Digital News Report – The release of new unemployment numbers today show we are still in the midst of the worst economic crisis to hit our country since the Great Depression. Though San Francisco’s unemployment rate remains one of the lowest in the state, at 9.4%, it is still unacceptably high. With tens of thousands of San Franciscans looking for work, we must redouble our efforts to spur job creation and local economic growth.
Through our JobsNow program, we have put more than 1,500 San Franciscans back to work. This week in Washington D.C., I met with Senators, our Congressional delegation and key officials in the Obama administration to ask for a one-year extension of the program past September 2010, when the program’s funds are now set to expire. People in Washington are taking notice of our successful, stimulus-funded jobs program and we are committed to putting even more people back to work today and in the months ahead.
But we must do more. In my State of the City last week, I announced three new measures aimed at helping small and mid-sized businesses create and retain local jobs – an extension of our City’s biotech tax credit through 2014, a payroll tax exemption for new hires and tax incentives for small businesses that provide health care to their employees. The City’s chief economist said this week that the new jobs payroll tax exemption is ‘one of the most cost-effective ways’ for the City to spur private sector job-growth. We must pass these measures now to continue the progress we’re making creating local jobs and reducing our local unemployment rate.
Unfortunately, the Board of Supervisors is refusing to even calendar these three job creation and job retention measures for a hearing. With today’s unemployment numbers, I once again call on the Board of Supervisors to schedule hearings for the job measures I have outlined.
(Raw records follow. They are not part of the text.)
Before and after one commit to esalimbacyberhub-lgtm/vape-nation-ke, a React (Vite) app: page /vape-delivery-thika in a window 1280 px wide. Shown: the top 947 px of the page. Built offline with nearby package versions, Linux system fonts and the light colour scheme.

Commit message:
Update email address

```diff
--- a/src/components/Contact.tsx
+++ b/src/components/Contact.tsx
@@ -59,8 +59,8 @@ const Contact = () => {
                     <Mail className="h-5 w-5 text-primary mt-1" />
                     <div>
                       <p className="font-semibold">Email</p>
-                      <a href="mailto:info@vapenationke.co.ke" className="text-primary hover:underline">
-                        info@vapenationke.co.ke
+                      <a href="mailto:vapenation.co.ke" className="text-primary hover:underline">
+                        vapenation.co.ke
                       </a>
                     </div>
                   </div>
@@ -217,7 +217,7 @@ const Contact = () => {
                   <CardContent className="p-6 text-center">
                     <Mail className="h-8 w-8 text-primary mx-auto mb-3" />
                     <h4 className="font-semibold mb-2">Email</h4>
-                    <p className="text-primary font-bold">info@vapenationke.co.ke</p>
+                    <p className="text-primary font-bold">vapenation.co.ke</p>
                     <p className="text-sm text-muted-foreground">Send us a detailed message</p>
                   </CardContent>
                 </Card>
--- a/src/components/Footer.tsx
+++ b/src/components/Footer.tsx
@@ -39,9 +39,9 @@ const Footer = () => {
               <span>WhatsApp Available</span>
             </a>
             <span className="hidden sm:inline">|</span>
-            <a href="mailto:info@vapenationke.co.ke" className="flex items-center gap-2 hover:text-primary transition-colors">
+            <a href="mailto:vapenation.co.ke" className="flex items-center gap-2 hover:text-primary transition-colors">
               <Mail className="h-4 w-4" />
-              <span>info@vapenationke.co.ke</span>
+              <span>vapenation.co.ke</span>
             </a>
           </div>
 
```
At a time when so many San Franciscans are still hurting and out of work, we must put aside our ideological differences and do whatever it takes to grow our local economy and create jobs.
By: Gavin Newsom (Press Release Jan – 22)
Mayor of San Francisco